EY Israel puts staff on unpaid leave [Globes] With the spread of the [coronavirus] and the new orders in the matter issued by the Prime Minister’s Office and the Ministry of Health, management has decided on a number of additional steps, including a substantial cut in compensation for all of the firm’s partners and putting some of the firm’s employees on unpaid leave until the end of April and perhaps beyond that date. Employees not on unpaid leave will begin their Passover vacations in the coming days, lasting until April 19 and possibly longer, if necessary. The vacation will be deducted from the employees’ vacation days, but will not affect their salaries.

PCAOB grants auditors 45-day relief period from inspections [Compliance Week] KPMG audit partners were probably giving each other virtual high-fives after seeing this.

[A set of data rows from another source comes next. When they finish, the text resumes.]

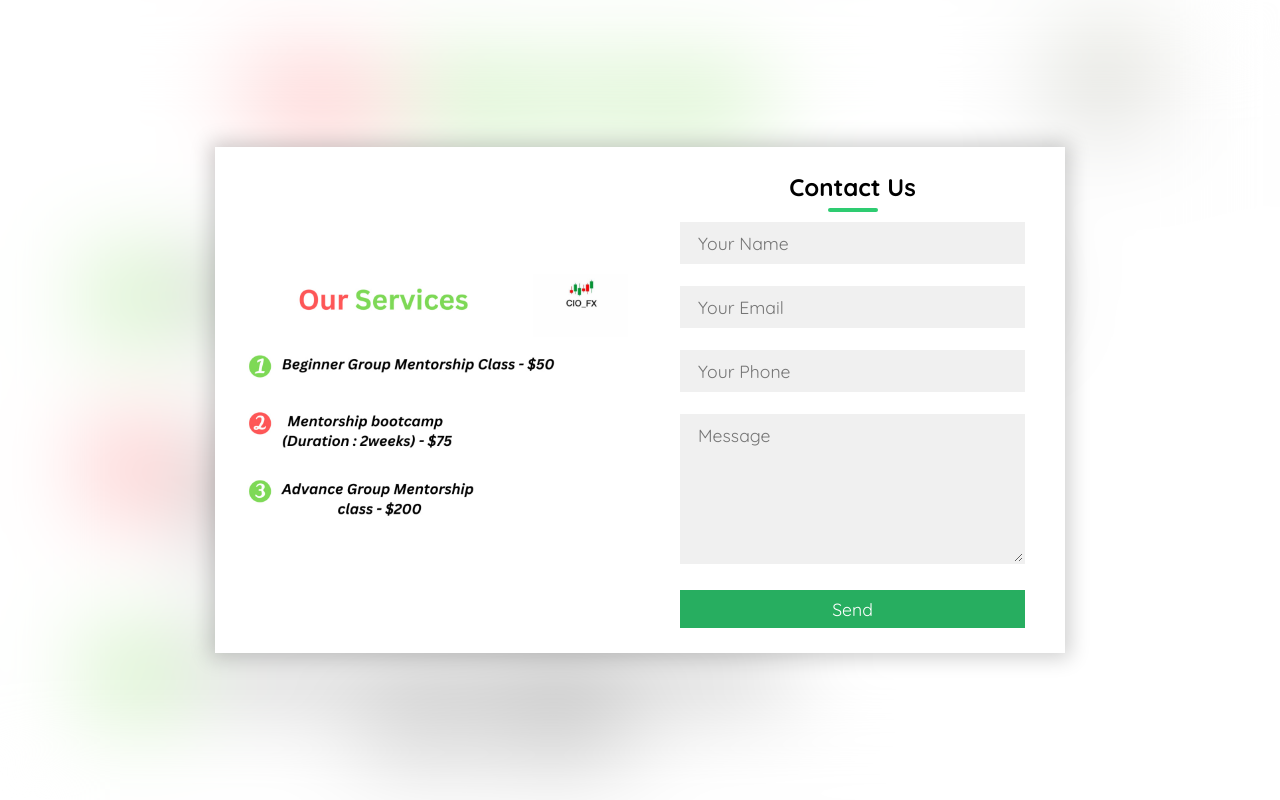
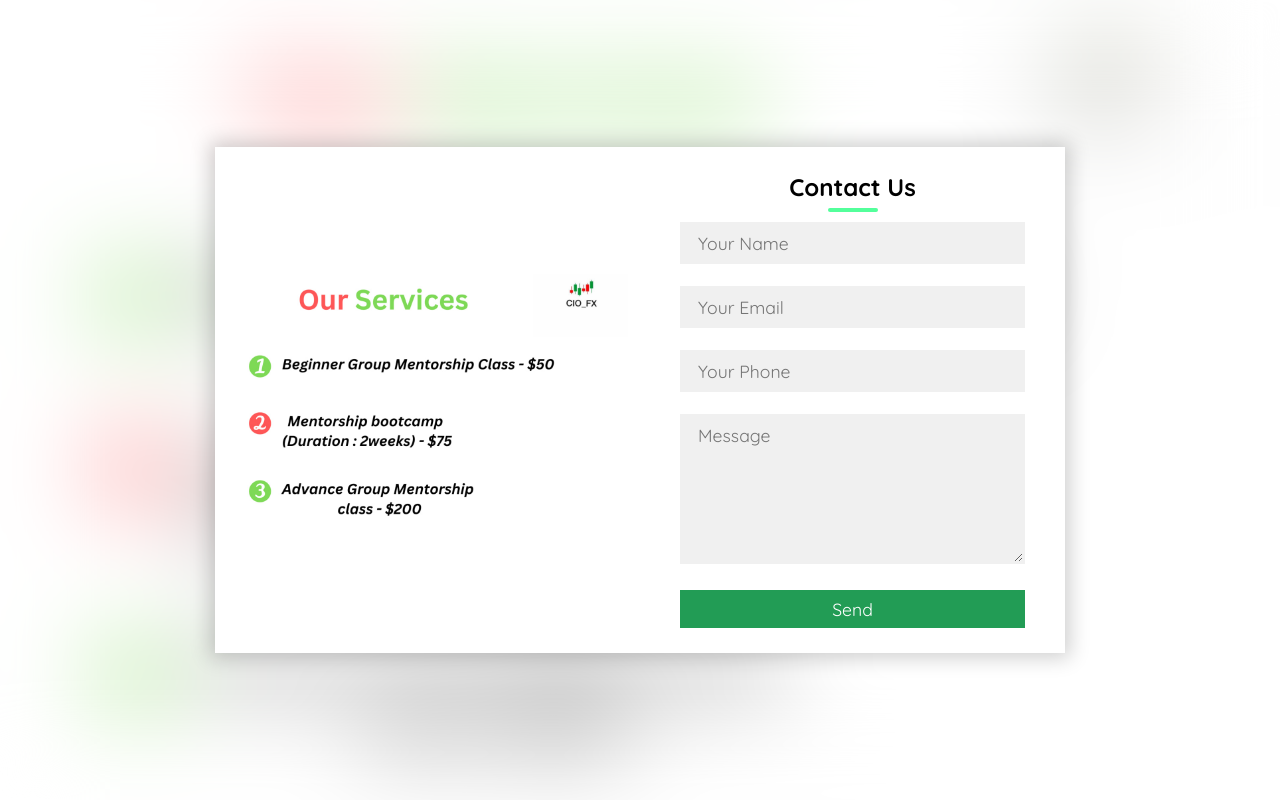
Before and after one commit to CalebCio/Responsive-Contact-Form, a plain HTML site: page index.html in a window 1280 px wide. In both pictures the pointer is over the button "Send". Drawn offline with Linux system fonts and the light colour scheme.

Commit message:
hover commit

```diff
--- a/styles.css
+++ b/styles.css
@@ -71,7 +71,7 @@ h2:after {
     height: 4px;
     width: 50px;
     border-radius: 2px;
-    background-color: #2ecc71;
+    background-color: #53ff9b;
 }
 
 .field {
@@ -111,7 +111,7 @@ h2:after {
 }
 
 .btn:hover {
-    background-color: #27ae60;
+    background-color: #229c55;
 }
 
 
```
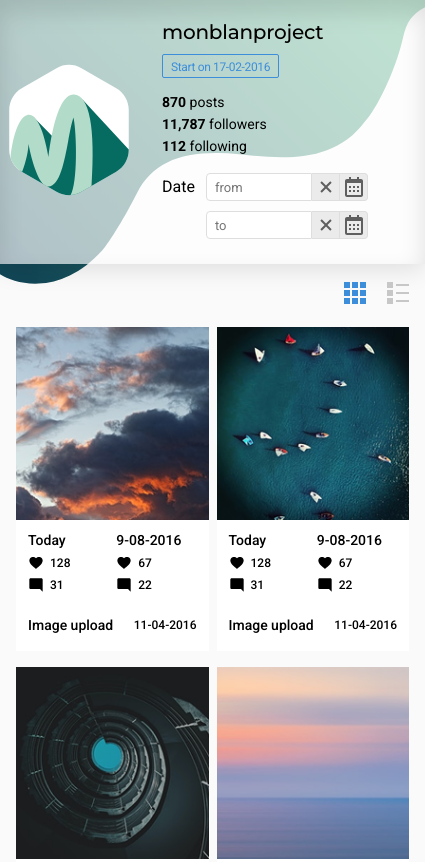
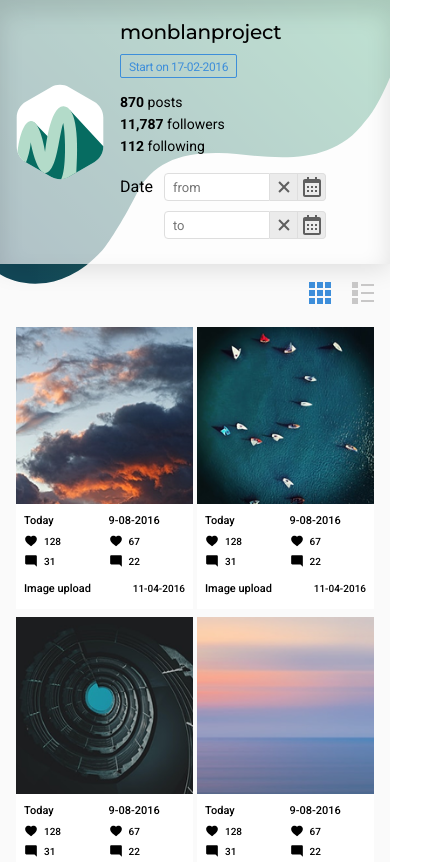
Before and after one commit to Zidfut/webspark, a website built with Vite: page index.html in a window 390 px wide. Shown: the top 862 px of the page, 425 px wide, since content can reach past the window. Built offline with nearby package versions, Linux system fonts and the light colour scheme; what air-datepicker would draw is missing.

Commit message:
update mobile

```diff
--- a/src/style.scss
+++ b/src/style.scss
@@ -14,7 +14,7 @@ html, body {
     padding: 0;
     margin: 0;
     font-family: var(--font-family);
-    min-width: 425px;
+    min-width: 320px;
 }
 
 
@@ -115,7 +115,20 @@ html, body {
         }
 
         @media(max-width: 576px) {
+            padding-inline: 10px;
+            gap: 10px;
             align-items: center;
+        }
+    }
+
+    &__logo {
+        @media(max-width: 576px) {
+            max-width: 100px;
+
+            img {
+                display: block;
+                width: 100%;
+            }
         }
     }
 
@@ -230,10 +243,14 @@ html, body {
                 display: flex;
                 align-items: center;
 
+                @media(max-width: 576px) {
+                    height: 64px;
+                }
+
                 &-img {
                     display: block;
-                    height: 86px;
-                    width: 86px;
+                    height: 100%;
+                    aspect-ratio: 1;
                 }
 
                 &-wrap {
@@ -244,6 +261,10 @@ html, body {
 
                     @media(max-width: 768px) {
                         padding: 11px 16px;
+                    }
+
+                    @media(max-width: 576px) {
+                        padding: 10px;
                     }
                 }
             }
@@ -269,6 +290,12 @@ html, body {
                         gap: 6px;
                     }
                 }
+
+                &-text {
+                    @media(max-width: 576px) {
+                        font-size: 10px;
+                    }
+                }
             }
 
         }
@@ -281,6 +308,16 @@ html, body {
             );
             column-gap: 8px;
             row-gap: 16px;
+
+            @media(max-width: 576px) {
+                grid-template-columns: repeat(
+                    auto-fit,
+                    minmax(140px, 1fr)
+                );
+
+                column-gap: 4px;
+                row-gap: 8px;
+            }
 
             .list__card {
 
@@ -298,6 +335,11 @@ html, body {
                     justify-content: flex-start;
                     column-gap: 8px;
                     row-gap: 24px;
+
+                    @media(max-width: 576px) {
+                        padding: 10px 8px 14px;
+                        row-gap: 14px;
+                    }
                 }
             }
 
@@ -309,10 +351,18 @@ html, body {
 
                 .card__item-label {
                     font-size: 14px;
+
+                    @media(max-width: 576px) {
+                        font-size: 11px;
+                    }
                 }
 
                 .card__item-text {
                     font-size: 12px;
+
+                    @media(max-width: 576px) {
+                        font-size: 10px;
+                    }
                 }
 
                 &:not(.uploaded){
@@ -352,6 +402,10 @@ html, body {
         @media(max-width: 768px) {
             font-size: 14px;
         }
+
+        @media(max-width: 576px) {
+            font-size: 11px;
+        }
     }
 
     &-detail {
@@ -365,6 +419,10 @@ html, body {
 
         @media(max-width: 768px) {
             font-size: 12px;
+        }
+
+        @media(max-width: 576px) {
+            font-size: 10px;
         }
     }
 
@@ -381,6 +439,11 @@ html, body {
         @media(max-width: 768px) {
             width: 16px;
             height: 16px;
+        }
+
+        @media(max-width: 576px) {
+            width: 14px;
+            height: 14px;
         }
 
         &.icon-heart {
```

Inside KPMG’s ‘genuine dilemma’ over COVID-19 [Australian Financial Review] A KPMG staffer in the firm’s Sydney office has tested positive to COVID-19, with partners quickly informing staff but electing not to evacuate the workplace based on health advice from the NSW and federal governments. A number of staff working on the floor were unhappy at the firm’s response, comparing it unfavourably with companies that have sent employees home at the first sign of any potential exposure to COVID-19 in the workplace.

PwC donates $2.85M to coronavirus-related efforts [Accounting Today] Big Four firm PwC announced on Monday [March 23] that its PwC Charitable Foundation will donate new grants totaling $2.85 million to organizations supporting communities impacted by COVID-19.

Congress Poised to Derail Biggest Bank Accounting Change in Decades [Bloomberg Tax] The provision is tucked inside the sweeping measure (H.R. 748) passed by the Senate late Wednesday. The House is expected to vote on the [coronavirus relief] package Friday. The provision would allow banks and credit unions temporary relief from the current expected credit losses (CECL) accounting standard. It would give them until Dec. 31—or when public health officials declare the pandemic over, whichever comes first—to overhaul how they tally losses on souring loans. Large publicly traded banks were supposed to adopt the new accounting standard on Jan. 1.

KPMG Canada leads Big Four in audit client gains, loses [Canadian Accountant] KPMG Canada was the only accounting firm among the Big Four to post a net gain in audit clients during 2019, according to SEDAR analysis provided to Canadian Accountant by Audit Analytics, an independent research provider based in the United States. With 24 new client gains and 16 client departures, KPMG Canada posted a net total of eight gains, while its competitors (Deloitte Canada, EY Canada, and PwC Canada) all posted net losses.

One of Chicago’s largest accounting firms gets a new CEO [Crain’s Chicago Business] Mark Baer has been named the new CEO of Crowe, a Chicago-based accounting firm that’s one of the largest in the nation. Baer, who has been a partner in the firm based in Ohio, will take over in April 2021, succeeding James Powers, who has had the position since 2014.